TASK STATEMENT. Find and copy the lines in the records beneath this task that contain the word "juli".

== MATERIAL FOR THIS EXERCISE

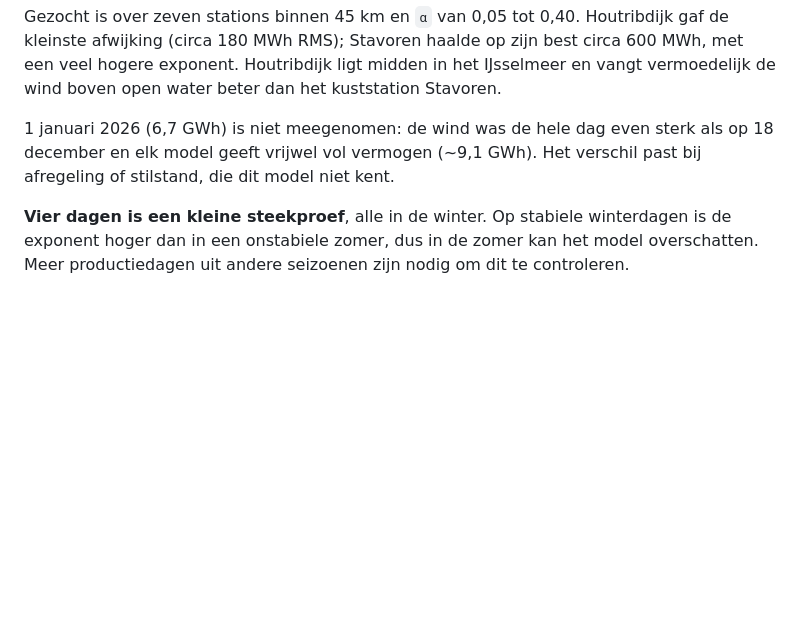
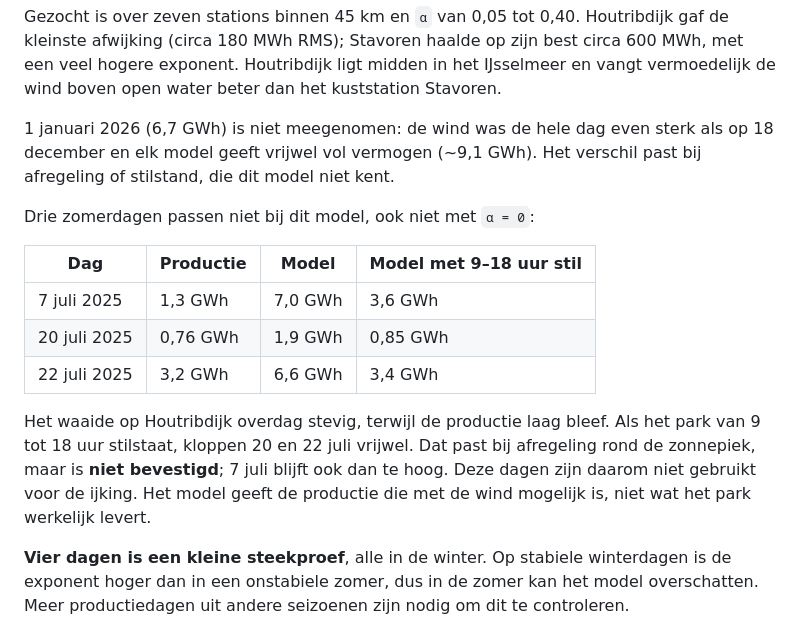
Before and after one commit to akubishon/windprofiel, a Markdown page: docs/rekenmodel.md, the part around the change. GitHub-like rendering; blank space fills up the shorter version.

Commit message:
Document summer production days that the wind model cannot explain
Co-Authored-By: Claude Opus 5.5 <noreply@anthropic.com>
Claude-Session: https://claude.ai/code/session_01SvbWWAi3MymqjbNRdN7RMZ

```diff
--- a/docs/rekenmodel.md
+++ b/docs/rekenmodel.md
@@ -179,6 +179,20 @@ kuststation Stavoren.
 als op 18 december en elk model geeft vrijwel vol vermogen (~9,1 GWh). Het
 verschil past bij afregeling of stilstand, die dit model niet kent.
 
+Drie zomerdagen passen niet bij dit model, ook niet met `α = 0`:
+
+| Dag | Productie | Model | Model met 9–18 uur stil |
+| --- | --- | --- | --- |
+| 7 juli 2025 | 1,3 GWh | 7,0 GWh | 3,6 GWh |
+| 20 juli 2025 | 0,76 GWh | 1,9 GWh | 0,85 GWh |
+| 22 juli 2025 | 3,2 GWh | 6,6 GWh | 3,4 GWh |
+
+Het waaide op Houtribdijk overdag stevig, terwijl de productie laag bleef. Als
+het park van 9 tot 18 uur stilstaat, kloppen 20 en 22 juli vrijwel. Dat past bij
+afregeling rond de zonnepiek, maar is **niet bevestigd**; 7 juli blijft ook dan
+te hoog. Deze dagen zijn daarom niet gebruikt voor de ijking. Het model geeft de
+productie die met de wind mogelijk is, niet wat het park werkelijk levert.
+
 **Vier dagen is een kleine steekproef**, alle in de winter. Op stabiele
 winterdagen is de exponent hoger dan in een onstabiele zomer, dus in de zomer
 kan het model overschatten. Meer productiedagen uit andere seizoenen zijn nodig
```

====

EXPECTED ANSWER.
+| 7 juli 2025 | 1,3 GWh | 7,0 GWh | 3,6 GWh |
+| 20 juli 2025 | 0,76 GWh | 1,9 GWh | 0,85 GWh |
+| 22 juli 2025 | 3,2 GWh | 6,6 GWh | 3,4 GWh |
+het park van 9 tot 18 uur stilstaat, kloppen 20 en 22 juli vrijwel. Dat past bij
+afregeling rond de zonnepiek, maar is **niet bevestigd**; 7 juli blijft ook dan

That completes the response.